The last thing I want to do is force my little boy into anything he doesn’t want to do, but how will he experience new things if we don’t give him the occasional nudge in the right direction?
I tend to base a lot of my parenting decisions on what my mum and dad did with me (after all, I turned out great!). And when I look back at my childhood, I realise they always encouraged me to try new things. Football, rock-climbing, horse riding, tennis lessons, swimming clubs, rugby, bird watching, drama, golf, table-tennis, abseiling, canoeing, archery and cycling were just some of the many activities I remember having a crack at as a kid. At one stage I even tried (and failed horribly) to learn how to play the recorder, before I realised I was the least musical person on the planet.
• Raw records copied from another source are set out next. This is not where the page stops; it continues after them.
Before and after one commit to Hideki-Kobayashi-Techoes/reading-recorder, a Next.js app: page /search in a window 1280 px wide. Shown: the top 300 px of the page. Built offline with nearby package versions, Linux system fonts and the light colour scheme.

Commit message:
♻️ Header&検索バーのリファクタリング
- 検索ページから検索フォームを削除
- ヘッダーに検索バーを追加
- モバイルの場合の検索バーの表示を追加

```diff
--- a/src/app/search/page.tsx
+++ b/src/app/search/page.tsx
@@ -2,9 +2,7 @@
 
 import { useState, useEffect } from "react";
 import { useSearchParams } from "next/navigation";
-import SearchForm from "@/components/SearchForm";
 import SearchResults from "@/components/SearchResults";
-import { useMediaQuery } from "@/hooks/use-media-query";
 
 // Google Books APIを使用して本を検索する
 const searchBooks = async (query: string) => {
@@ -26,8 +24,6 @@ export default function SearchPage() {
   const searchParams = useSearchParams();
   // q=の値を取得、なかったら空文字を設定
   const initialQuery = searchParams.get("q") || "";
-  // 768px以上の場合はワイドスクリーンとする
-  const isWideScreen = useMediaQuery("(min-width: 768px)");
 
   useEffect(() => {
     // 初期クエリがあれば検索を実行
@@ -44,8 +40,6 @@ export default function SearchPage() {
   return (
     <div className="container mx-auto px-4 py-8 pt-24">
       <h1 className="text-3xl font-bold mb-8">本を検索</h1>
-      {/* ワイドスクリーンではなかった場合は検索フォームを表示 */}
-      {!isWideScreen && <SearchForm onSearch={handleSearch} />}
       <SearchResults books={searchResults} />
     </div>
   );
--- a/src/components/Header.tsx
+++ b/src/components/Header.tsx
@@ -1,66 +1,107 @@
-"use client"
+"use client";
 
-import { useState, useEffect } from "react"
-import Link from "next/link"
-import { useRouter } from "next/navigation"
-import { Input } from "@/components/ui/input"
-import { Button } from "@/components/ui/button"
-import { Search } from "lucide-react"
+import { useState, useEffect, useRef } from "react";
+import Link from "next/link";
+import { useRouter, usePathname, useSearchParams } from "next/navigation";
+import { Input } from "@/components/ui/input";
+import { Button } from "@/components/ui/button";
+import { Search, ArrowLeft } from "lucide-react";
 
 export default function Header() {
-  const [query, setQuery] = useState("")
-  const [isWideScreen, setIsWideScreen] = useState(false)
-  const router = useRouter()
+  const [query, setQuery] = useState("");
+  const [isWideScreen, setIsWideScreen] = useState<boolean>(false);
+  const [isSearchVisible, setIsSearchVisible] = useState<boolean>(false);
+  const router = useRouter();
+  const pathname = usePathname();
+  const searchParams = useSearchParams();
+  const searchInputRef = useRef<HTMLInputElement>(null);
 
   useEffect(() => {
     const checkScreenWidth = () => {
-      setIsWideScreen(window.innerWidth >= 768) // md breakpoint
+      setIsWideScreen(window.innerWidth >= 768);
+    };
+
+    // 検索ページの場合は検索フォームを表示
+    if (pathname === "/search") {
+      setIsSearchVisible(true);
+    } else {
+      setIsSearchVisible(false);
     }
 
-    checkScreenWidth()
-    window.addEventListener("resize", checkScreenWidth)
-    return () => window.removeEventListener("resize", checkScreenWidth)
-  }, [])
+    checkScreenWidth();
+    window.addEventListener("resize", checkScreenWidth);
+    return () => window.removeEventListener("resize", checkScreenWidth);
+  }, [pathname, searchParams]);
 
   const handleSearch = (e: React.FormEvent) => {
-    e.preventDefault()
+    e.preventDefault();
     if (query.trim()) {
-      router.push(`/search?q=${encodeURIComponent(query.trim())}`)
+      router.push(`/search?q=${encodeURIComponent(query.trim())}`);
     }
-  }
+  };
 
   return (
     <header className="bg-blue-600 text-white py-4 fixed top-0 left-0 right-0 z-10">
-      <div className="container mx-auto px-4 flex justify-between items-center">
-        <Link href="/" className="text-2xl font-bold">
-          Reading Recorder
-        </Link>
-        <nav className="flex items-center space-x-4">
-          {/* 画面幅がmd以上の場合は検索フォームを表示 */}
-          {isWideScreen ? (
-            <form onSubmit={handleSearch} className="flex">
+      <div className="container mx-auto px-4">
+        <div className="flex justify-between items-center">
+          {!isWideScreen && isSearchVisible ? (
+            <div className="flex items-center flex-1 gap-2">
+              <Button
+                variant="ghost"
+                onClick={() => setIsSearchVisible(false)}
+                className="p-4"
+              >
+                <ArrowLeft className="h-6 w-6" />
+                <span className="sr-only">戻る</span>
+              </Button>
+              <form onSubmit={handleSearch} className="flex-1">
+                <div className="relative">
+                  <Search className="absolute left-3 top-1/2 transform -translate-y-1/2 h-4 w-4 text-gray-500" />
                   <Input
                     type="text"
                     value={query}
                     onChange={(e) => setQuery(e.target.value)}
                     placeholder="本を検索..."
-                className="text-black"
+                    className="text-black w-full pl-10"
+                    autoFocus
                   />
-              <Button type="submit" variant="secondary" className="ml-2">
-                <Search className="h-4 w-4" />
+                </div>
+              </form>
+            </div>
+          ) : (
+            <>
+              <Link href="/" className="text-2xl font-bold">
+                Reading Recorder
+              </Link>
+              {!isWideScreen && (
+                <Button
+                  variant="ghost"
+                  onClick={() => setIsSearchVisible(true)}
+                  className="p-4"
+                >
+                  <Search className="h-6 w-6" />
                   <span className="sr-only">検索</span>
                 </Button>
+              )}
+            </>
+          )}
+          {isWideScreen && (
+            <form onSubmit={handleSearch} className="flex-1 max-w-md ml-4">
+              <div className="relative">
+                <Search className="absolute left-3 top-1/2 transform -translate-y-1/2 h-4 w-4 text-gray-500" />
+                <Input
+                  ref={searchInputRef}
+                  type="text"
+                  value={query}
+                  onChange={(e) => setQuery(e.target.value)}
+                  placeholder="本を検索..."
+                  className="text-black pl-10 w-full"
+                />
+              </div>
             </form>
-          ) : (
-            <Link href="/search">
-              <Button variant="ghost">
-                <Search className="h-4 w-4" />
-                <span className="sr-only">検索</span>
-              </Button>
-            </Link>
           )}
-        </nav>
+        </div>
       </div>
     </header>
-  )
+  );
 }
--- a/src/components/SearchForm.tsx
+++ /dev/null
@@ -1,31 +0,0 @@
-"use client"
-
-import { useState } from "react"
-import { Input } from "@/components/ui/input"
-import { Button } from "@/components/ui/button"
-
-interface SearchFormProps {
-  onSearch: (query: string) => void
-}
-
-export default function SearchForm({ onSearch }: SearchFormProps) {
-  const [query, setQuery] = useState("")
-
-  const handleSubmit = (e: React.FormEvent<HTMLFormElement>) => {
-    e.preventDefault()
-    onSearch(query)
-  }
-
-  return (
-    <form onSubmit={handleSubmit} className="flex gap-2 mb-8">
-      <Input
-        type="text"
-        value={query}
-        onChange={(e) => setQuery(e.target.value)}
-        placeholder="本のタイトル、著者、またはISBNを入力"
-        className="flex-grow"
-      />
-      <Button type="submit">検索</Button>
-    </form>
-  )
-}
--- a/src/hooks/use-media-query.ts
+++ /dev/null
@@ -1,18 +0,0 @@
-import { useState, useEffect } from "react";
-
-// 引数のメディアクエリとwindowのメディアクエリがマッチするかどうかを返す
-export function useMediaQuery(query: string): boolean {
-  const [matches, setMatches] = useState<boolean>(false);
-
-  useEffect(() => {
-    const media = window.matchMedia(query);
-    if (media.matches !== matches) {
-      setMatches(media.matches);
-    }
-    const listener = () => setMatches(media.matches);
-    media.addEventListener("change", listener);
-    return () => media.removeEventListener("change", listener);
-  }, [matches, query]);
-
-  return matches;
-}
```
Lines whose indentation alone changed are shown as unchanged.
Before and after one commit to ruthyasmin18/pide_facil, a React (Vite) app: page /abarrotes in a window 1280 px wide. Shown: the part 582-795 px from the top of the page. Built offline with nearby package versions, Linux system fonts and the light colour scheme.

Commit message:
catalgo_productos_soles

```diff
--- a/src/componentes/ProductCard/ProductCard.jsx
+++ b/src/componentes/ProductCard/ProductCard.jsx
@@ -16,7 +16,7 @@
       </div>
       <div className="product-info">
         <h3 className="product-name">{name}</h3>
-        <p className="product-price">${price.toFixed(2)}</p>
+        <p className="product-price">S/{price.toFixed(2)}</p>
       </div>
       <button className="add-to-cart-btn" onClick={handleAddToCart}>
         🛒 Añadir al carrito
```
Eventually most of those activities fell by the wayside while I filtered out the stuff I wasn’t all that interested in. Goodbye horse-riding. See you later amateur dramatics. No thanks rugby, I’m too much of a scrawny wimp. But the point is I kept trying new things. Often not because I wanted to, but because my parents constantly encouraged me to. Sometimes I found it annoying, but when I look back now I realise they just wanted me to keep looking until I found what it was I really loved.
For me, that was football, tennis and walking up mountains. Those three activities have brought me some of the happiest and most memorable moments of my life, and helped me form friendships that will last for the rest of my life. And if it wasn’t for my dad taking me to football trials, my mum buying me that Andre Agassi replica Donnay racket I begged her for months for, or the fact I was forever being whipped away to the Lake District to walk up some sodden and remote mountain, none of that would have happened.
I look at Sonny now, nine months old and with all the enthusiasm in the world, and I’m forever wondering what he’ll grow up to be. Of course I’d love to watch him play competitive football, take him to Anfield to watch the mighty Reds, cheer him on while he wins his 10th Wimbledon title, and climb mountains with him all over the world. What kind of dad wouldn’t? Those are my passions and I couldn’t think of anything that would make me happier than sharing them with my son.
I’d be lying if I said I won’t encourage him down the same path as me, but I won’t force him. If he doesn’t like football, I’ll suck it up and take him to try something else. If he can’t hit a backhand to save his life, I won’t persist with tennis if he wants to give it up. If he can’t see the point of walking up a wet and windy hill in the middle of nowhere, I’ll grudgingly accept he’s got a lot more sense than his old man. But the important thing for me is that I’ll have tried. I’ll have shown him all the things that are out there for him and let him make his own decisions.
I want Sonny to think for himself and grow up to be his own man, and if we’ve helped him make those choices then I’ll know we’ve done our jobs as parents.
Just as long as he doesn’t make me sit through cricket matches…